By: Chris Nickson - Updated: 31 Jul 2010 | comments*Discuss
British Rock History The Smiths

If the Cure became the perennial high priests of Goth then the Smiths were the idols of indie. Singer Morrissey who openly talked of being celibate in a very sexual age wrote extremely literate often controversial, lyrics, and raised being miserable to an art form.

They were part of the move back to guitar-driven music after the keyboard washes of the New Romantics, and Morrissey, with guitarist Johnny Marr, had a knack for encapsulating everything in catchy, but often adventurous, three-to-four minute pop songs. Their career was relatively brief, recording for just four years, but their popularity, and even more importantly, their influence, hasn’t diminished since their breakup in the late 1980s; if anything, it’s grown, and the cult of the Smiths – especially that of Morrissey, who continues to write and record as a solo artist – remains powerful.

The Early Years

Morrissey and Marr met in1982, finding an immediate mutual love of music and desire to create something new. Once they formed the band with its prosaic name, they quickly found fans both in their hometown of Manchester and in London, but, thanks largely to Morrissey’s stance, were determined to remain independent, refusing to sign with a major label. Their first single, Hand In Glove, was the result of a one-off deal with Rough Trade, an independent label. It established them in the indie charts, and created a strong buzz about the group, which was confirmed when their self-titled first album, went all the way to number two in the mainstream pop charts.

They’d quickly established a new standard for pop music, and become one of Britain’s leading groups, adored both by the pop fans and serious music writers. But for a young band they took the extraordinary step of releasing a collection of singles and rare tracks as their second LP – which charted, of course. Part of Morrissey’s ethic was design, and releases by the Smiths always boasted very distinctive sleeves, often featuring 60s actors or singers, a reflection of the vocalist’s seeming obsession with the period and its iconic (and even minor) figures.

The Height of Success

The divisive Meat is Murder, with its pro-vegetarian stance (very advanced for 1985), proved as popular as its predecessors, and The Queen is Dead, a year later, turned out to be the band’s commercial high point, and the record that first broke them in America, where college radio took to them avidly.

Yet the relationship between Morrissey and Marr, though productive, was often tense. After yet another compilation of rare work, The World Won’t Listen, it became even more strained during sessions for the group’s fourth studio album, 1987’s Strangeways Here We Come, an album which offered more of what they’d trademarked as their sound, with Marr’s guitar work and Morrissey’s vocals very much front and centre.

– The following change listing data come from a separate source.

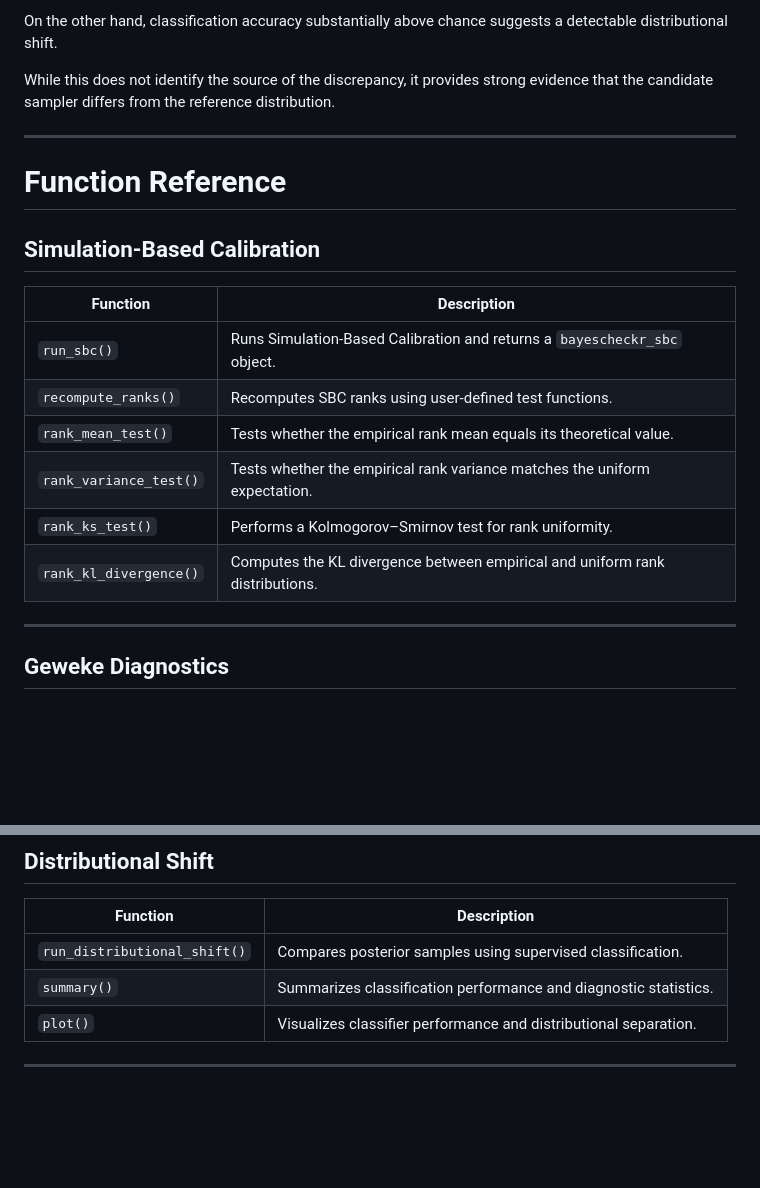
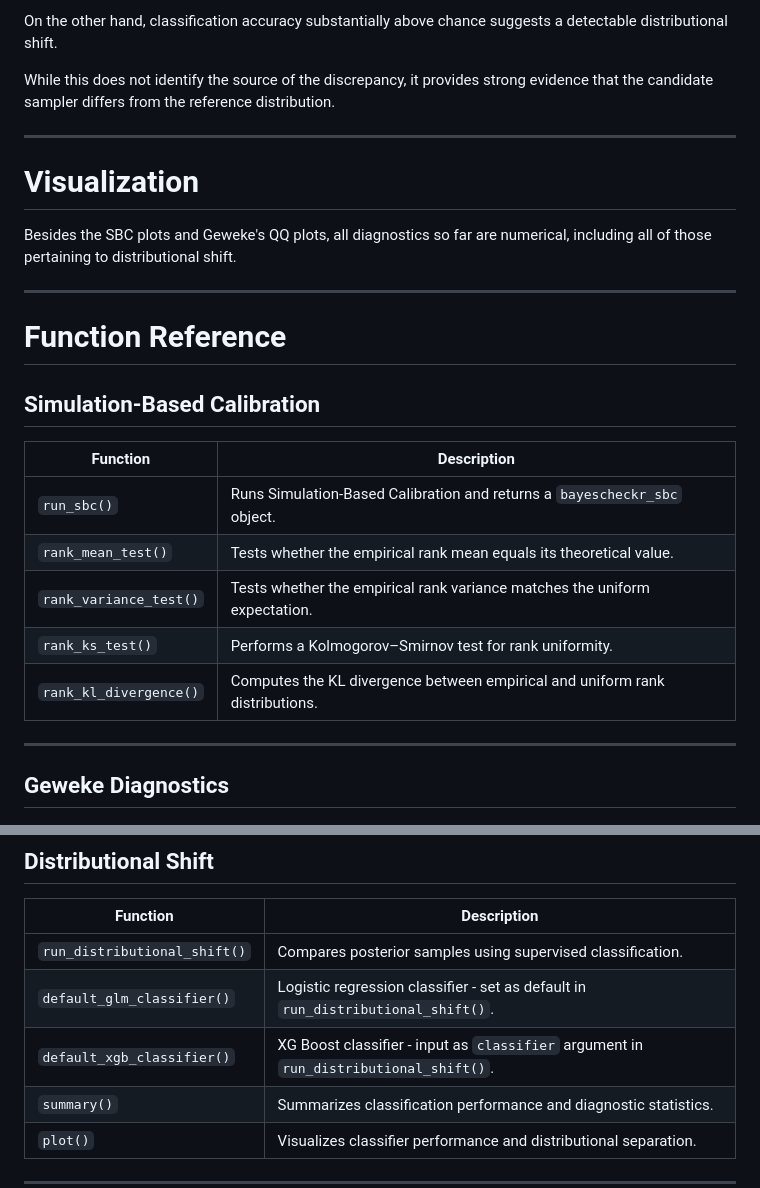
Before and after one commit to BayesCheck/bayescheckr, a Markdown page: README.md, 2 parts joined by grey strips. Drawn GitHub-style; blank space fills up the shorter version.

```diff
--- a/README.md
+++ b/README.md
@@ -376,6 +384,12 @@ While this does not identify the source of the discrepancy, it provides strong e
 
 ------------------------------------------------------------------------
 
+# Visualization
+
+Besides the SBC plots and Geweke's QQ plots, all diagnostics so far are numerical, including all of those pertaining to distributional shift.
+
+------------------------------------------------------------------------
+
 # Function Reference
 
 ## Simulation-Based Calibration
@@ -383,11 +397,11 @@ While this does not identify the source of the discrepancy, it provides strong e
 | Function | Description |
 |---------------------|---------------------------------------------------|
 | `run_sbc()` | Runs Simulation-Based Calibration and returns a `bayescheckr_sbc` object. |
-| `recompute_ranks()` | Recomputes SBC ranks using user-defined test functions. |
 | `rank_mean_test()` | Tests whether the empirical rank mean equals its theoretical value. |
 | `rank_variance_test()` | Tests whether the empirical rank variance matches the uniform expectation. |
 | `rank_ks_test()` | Performs a Kolmogorov–Smirnov test for rank uniformity. |
 | `rank_kl_divergence()` | Computes the KL divergence between empirical and uniform rank distributions. |
+
 
 ------------------------------------------------------------------------
 
@@ -407,6 +421,8 @@ While this does not identify the source of the discrepancy, it provides strong e
 | Function | Description |
 |------------------------|------------------------------------------------|
 | `run_distributional_shift()` | Compares posterior samples using supervised classification. |
+| `default_glm_classifier()` | Logistic regression classifier - set as default in `run_distributional_shift()`. |
+| `default_xgb_classifier()` | XG Boost classifier - input as `classifier` argument in `run_distributional_shift()`. |
 | `summary()` | Summarizes classification performance and diagnostic statistics. |
 | `plot()` | Visualizes classifier performance and distributional separation. |
 
```
Also changed, not shown: other parts of README.md (+19 -11 lines).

Where Morrissey seemed content to mine his own world for material and stick within the parameters he’d established, Marr was working outside the band and was eager to explore more. It all reached a head just before the album appeared.


Marr quit the group, and since there was no real way to replace him as one of the main creative forces, Morrissey disbanded the Smiths, embarking on a solo career that’s had its up and downs, both creatively and commercially. Marr went on to work with others, but only during the brief-lived Electronic did he enjoy any more commercial success.

The Smiths effectively created a temple for so many of the indie bands that arrived in their wake. The mix of layered guitars with angst-ridden vocals remains a powerful musical force today, not only in the U.K., but also in America, where the Smiths found themselves a strong cult following, and they remain one of the musical high points of the 1980s.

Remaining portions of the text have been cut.